> [Work request]: Find the word "exploit" in the records and copy every line where it occurs.

═══ Input data

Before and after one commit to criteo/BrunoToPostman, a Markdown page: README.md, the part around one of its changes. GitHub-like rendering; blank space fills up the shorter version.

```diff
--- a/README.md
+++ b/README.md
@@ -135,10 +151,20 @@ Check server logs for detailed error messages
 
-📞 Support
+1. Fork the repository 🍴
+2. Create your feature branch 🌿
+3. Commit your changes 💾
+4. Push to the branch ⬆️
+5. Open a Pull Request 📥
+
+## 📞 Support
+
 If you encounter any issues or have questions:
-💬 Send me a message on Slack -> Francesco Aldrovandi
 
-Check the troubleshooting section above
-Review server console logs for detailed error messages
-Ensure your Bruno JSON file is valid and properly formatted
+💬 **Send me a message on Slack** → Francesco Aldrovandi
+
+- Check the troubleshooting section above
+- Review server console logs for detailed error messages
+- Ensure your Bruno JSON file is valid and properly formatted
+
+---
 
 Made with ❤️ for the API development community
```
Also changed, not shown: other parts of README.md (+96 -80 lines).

══════
═══ Input data

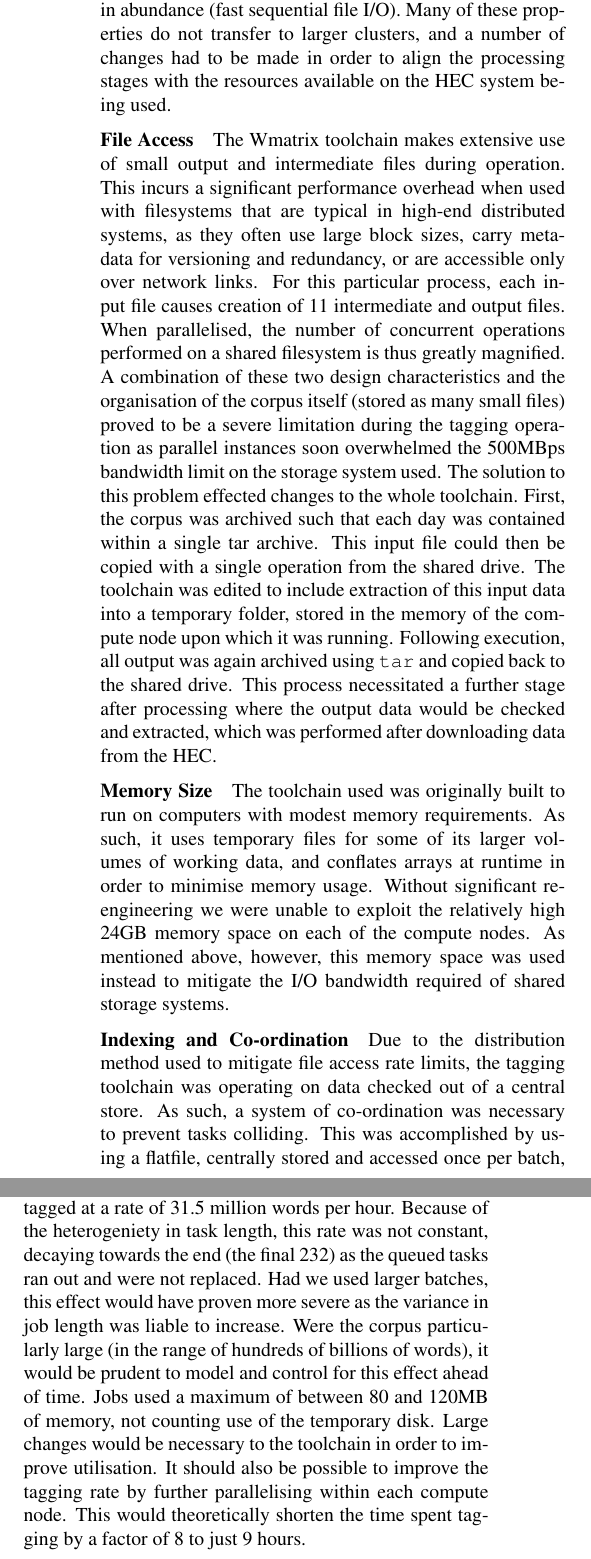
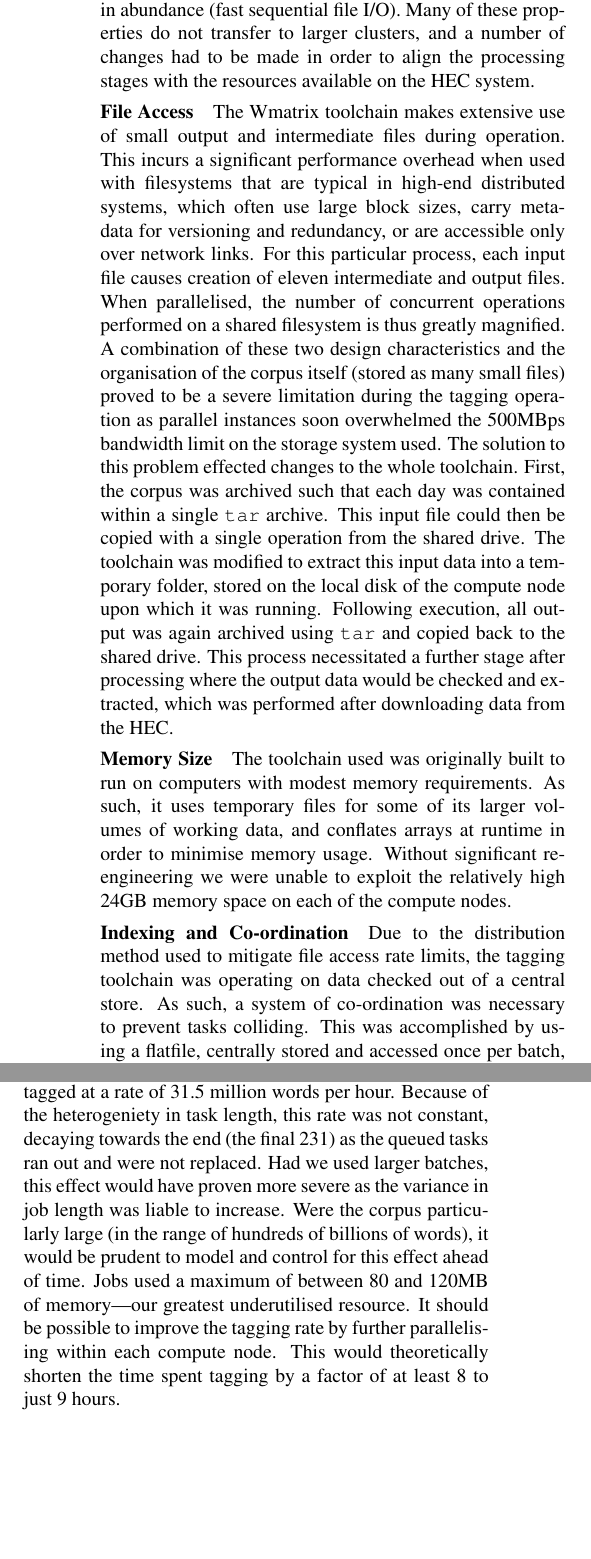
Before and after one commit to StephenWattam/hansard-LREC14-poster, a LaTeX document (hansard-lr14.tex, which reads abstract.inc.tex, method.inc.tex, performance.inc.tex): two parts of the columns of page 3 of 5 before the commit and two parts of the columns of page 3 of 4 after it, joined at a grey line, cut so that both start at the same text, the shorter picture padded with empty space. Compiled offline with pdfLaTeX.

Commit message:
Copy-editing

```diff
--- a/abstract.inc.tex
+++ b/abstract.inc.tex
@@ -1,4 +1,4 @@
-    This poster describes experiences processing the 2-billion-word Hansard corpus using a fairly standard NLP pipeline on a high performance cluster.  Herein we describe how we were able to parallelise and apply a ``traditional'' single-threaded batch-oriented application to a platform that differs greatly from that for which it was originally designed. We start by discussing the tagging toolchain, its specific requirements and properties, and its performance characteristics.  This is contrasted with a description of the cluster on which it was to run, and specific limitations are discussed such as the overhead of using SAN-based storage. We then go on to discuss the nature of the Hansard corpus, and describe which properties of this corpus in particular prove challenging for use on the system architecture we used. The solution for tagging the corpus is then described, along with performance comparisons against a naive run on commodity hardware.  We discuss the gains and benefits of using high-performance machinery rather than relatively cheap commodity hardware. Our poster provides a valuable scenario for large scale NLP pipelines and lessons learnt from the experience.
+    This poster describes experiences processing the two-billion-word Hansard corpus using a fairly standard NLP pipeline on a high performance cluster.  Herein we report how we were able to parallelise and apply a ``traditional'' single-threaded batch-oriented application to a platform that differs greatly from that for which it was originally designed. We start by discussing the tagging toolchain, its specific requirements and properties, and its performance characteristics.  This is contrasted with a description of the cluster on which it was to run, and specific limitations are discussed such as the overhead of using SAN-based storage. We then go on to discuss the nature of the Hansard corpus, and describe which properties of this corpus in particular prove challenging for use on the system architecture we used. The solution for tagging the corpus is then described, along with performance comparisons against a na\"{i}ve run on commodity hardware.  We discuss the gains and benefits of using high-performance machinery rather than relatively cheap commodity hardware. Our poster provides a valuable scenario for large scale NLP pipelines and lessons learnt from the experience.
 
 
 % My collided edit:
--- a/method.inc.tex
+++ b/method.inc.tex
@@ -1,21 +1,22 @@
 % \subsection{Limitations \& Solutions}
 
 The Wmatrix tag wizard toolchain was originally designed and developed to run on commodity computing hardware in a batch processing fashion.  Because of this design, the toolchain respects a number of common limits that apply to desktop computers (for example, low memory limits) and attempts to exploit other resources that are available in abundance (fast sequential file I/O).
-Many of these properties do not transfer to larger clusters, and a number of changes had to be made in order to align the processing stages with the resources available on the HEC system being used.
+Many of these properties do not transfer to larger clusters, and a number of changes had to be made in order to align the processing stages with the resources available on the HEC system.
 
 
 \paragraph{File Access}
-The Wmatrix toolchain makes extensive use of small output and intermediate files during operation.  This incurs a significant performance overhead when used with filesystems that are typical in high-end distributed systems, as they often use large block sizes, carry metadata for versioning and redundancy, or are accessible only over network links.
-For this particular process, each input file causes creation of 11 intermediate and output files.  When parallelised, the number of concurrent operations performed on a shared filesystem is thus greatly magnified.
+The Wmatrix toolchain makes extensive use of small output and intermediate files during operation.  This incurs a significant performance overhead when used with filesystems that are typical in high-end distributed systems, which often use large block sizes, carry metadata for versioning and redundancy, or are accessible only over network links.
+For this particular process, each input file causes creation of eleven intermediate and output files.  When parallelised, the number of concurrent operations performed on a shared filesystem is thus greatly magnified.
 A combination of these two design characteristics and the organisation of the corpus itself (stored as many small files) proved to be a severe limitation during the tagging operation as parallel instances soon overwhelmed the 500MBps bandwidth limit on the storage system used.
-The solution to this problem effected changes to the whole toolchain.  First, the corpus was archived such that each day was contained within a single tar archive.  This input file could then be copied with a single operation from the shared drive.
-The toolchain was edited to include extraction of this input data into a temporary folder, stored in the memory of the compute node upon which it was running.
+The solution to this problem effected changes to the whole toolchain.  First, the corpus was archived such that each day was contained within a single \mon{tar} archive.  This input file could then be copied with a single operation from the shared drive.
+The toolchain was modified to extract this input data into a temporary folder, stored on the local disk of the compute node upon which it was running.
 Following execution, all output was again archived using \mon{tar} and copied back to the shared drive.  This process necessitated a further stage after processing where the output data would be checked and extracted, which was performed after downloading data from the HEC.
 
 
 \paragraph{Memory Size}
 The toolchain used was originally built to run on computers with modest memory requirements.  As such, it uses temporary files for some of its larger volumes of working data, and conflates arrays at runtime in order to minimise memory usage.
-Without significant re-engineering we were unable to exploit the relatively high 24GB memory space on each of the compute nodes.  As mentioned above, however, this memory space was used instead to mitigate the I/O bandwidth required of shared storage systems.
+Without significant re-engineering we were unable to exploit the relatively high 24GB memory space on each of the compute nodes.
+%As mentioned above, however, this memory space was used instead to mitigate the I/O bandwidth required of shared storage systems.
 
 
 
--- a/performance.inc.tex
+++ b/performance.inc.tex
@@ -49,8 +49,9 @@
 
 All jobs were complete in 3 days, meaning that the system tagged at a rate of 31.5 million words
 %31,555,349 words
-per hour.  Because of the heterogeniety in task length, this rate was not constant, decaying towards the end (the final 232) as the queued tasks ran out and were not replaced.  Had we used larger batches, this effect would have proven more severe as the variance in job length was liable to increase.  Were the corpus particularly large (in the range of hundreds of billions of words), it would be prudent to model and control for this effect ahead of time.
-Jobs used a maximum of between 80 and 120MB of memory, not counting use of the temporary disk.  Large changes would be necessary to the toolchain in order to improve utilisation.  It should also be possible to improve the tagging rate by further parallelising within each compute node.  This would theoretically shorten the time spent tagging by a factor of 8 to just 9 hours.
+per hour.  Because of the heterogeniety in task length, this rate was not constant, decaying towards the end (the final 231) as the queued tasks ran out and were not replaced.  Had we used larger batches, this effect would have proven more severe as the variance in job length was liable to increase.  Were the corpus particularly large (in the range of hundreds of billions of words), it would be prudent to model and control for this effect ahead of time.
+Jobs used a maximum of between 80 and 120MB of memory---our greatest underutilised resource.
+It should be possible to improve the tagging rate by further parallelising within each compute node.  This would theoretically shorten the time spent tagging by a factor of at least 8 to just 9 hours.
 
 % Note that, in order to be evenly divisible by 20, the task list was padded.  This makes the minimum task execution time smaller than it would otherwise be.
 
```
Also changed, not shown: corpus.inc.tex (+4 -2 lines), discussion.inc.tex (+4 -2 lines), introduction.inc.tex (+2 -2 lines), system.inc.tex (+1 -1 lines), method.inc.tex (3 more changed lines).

══════

> [Solution to this problem]:
 The Wmatrix tag wizard toolchain was originally designed and developed to run on commodity computing hardware in a batch processing fashion.  Because of this design, the toolchain respects a number of common limits that apply to desktop computers (for example, low memory limits) and attempts to exploit other resources that are available in abundance (fast sequential file I/O).
-Without significant re-engineering we were unable to exploit the relatively high 24GB memory space on each of the compute nodes.  As mentioned above, however, this memory space was used instead to mitigate the I/O bandwidth required of shared storage systems.
+Without significant re-engineering we were unable to exploit the relatively high 24GB memory space on each of the compute nodes.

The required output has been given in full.